Changes to travel were fairly well trailed, but perhaps few were expecting such a radical move to enable non-vaccinated visitors to come to the island through the ‘blue channel’.
But rather more surprising, particularly in the way the news was delivered, was confirmation that booster vaccinations were poised to start, and that vaccinations would now be offered to 12-15 year-olds – both revealed through answers to questions from journalists rather than in the initial CCA announcement.
The travel changes appear to have been positively received – a sea change from the mood a few months ago when the CCA first moved to open borders.
‘This is not without risk,’ said Dr Brink. ‘We know that. But we’ve done well so far. We might see more cases, we might see a spike of infection. We don’t know what the future brings us. But we are in a really good position. We’ve got a highly vaccinated population.’
But once again, when scrutiny of the CCA and its actions is as high as it has been for quite a while, it was not a good look for the authority to be seen to be releasing such important information on the back of media questioning, rather than in its initial announcement.
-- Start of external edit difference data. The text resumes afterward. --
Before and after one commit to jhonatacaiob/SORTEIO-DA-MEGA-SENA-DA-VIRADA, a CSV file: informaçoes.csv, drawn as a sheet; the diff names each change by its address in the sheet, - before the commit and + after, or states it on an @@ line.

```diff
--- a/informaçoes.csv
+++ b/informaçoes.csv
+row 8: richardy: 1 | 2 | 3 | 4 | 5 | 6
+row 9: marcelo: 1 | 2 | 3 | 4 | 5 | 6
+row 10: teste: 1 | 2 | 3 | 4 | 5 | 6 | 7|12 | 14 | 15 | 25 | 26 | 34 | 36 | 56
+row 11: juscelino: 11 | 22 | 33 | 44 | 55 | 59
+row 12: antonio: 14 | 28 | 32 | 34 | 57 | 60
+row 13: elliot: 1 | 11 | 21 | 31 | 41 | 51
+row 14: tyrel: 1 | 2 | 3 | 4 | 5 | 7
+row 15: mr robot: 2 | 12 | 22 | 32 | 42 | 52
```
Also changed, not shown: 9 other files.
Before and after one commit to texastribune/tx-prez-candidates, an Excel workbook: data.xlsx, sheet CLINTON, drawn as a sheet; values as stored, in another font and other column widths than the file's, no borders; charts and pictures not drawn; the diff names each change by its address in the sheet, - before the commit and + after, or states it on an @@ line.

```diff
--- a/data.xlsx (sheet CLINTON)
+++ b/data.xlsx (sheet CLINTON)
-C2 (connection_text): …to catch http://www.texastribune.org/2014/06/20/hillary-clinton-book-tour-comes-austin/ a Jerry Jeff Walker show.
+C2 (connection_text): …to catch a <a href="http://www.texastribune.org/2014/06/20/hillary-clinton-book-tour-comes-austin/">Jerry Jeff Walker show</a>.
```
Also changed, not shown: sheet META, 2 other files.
Next the CCA and Dr Brink’s softly-softly approach can expect to next be tested in a few weeks’ time, over the formality and detail of the Travel Tracker and the purchase of lateral flow tests at the ports.
While yesterday’s news was a surprise and very welcome to Guernsey Football Club, as it very likely reopens the door for national league action to recommence, those two issues, and the probably significant challenges if an opposition player was to test positive on arrival, could significantly set back the club’s plans to get back on track.
But with more regular reviews to travel policy now likely, sports fans could have hope that if border restrictions continue to be eased, and whatever it looks like, the new normal cannot be too far away.